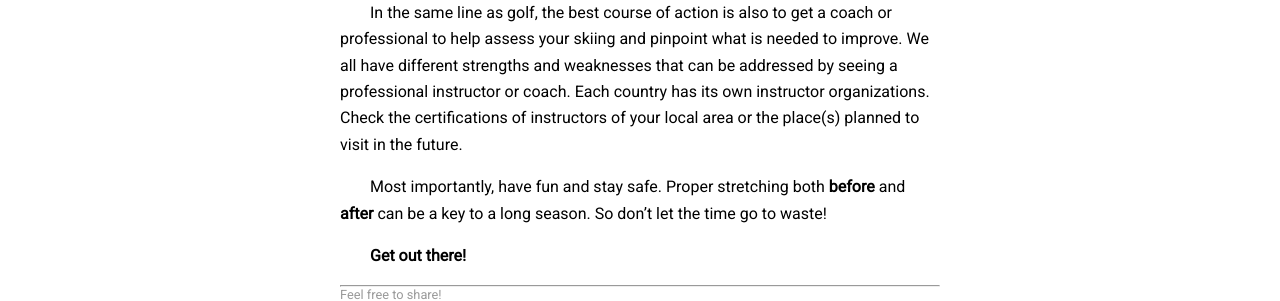
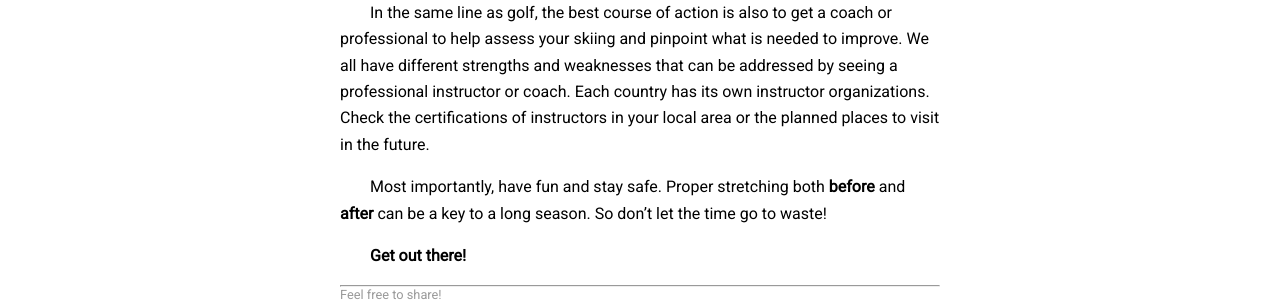
Before and after one commit to eliotcochrane/eliotcochrane.github.io, a Jekyll site: the page built from _posts/2023-12-07-season-first-day.md, in a window 1280 px wide and 900 px high, scrolled down 6222 px. Shown: the part 257-558 px from the top of the window. Built offline with Jekyll 4.4.1, drawn with Linux system fonts in a browser that asks for light colours; nearby versions of some CDN libraries.

Commit message:
Tone
Tone

```diff
--- a/_posts/2023-12-07-season-first-day.md
+++ b/_posts/2023-12-07-season-first-day.md
@@ -127,7 +127,7 @@ Ensure the skier keeps the inside ski completely off the snow throughout the ent
 
 More important than any of these exercises is **SAFETY**. If any of these exercises are too difficult, feel free to slow down and practice even more basic turns such as the stem turn. We all have different levels in skiing and all have different goals as well. There is no need to practice something too difficult. The progress to learning is taking it in small achievable goals.
 
-In the same line as golf, the best course of action is also to get a coach or professional to help assess your skiing and pinpoint what is needed to improve. We all have different strengths and weaknesses that can be addressed by seeing a professional instructor or coach. Each country has its own instructor organizations. Check the certifications of instructors of your local area or the place(s) planned to visit in the future.
+In the same line as golf, the best course of action is also to get a coach or professional to help assess your skiing and pinpoint what is needed to improve. We all have different strengths and weaknesses that can be addressed by seeing a professional instructor or coach. Each country has its own instructor organizations. Check the certifications of instructors in your local area or the planned places to visit in the future.
 
 Most importantly, have fun and stay safe. Proper stretching both **before** and **after** can be a key to a long season. So don't let the time go to waste!
 
```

::::::::

> **AIM OF THE TASK**
Where does the string "season" appear in the records above? Return every line that holds it.

> **ANSWER TO THIS PROBLEM**
Before and after one commit to eliotcochrane/eliotcochrane.github.io, a Jekyll site: the page built from _posts/2023-12-07-season-first-day.md, in a window 1280 px wide and 900 px high, scrolled down 6222 px. Shown: the part 257-558 px from the top of the window. Built offline with Jekyll 4.4.1, drawn with Linux system fonts in a browser that asks for light colours; nearby versions of some CDN libraries.
--- a/_posts/2023-12-07-season-first-day.md
+++ b/_posts/2023-12-07-season-first-day.md
 Most importantly, have fun and stay safe. Proper stretching both **before** and **after** can be a key to a long season. So don't let the time go to waste!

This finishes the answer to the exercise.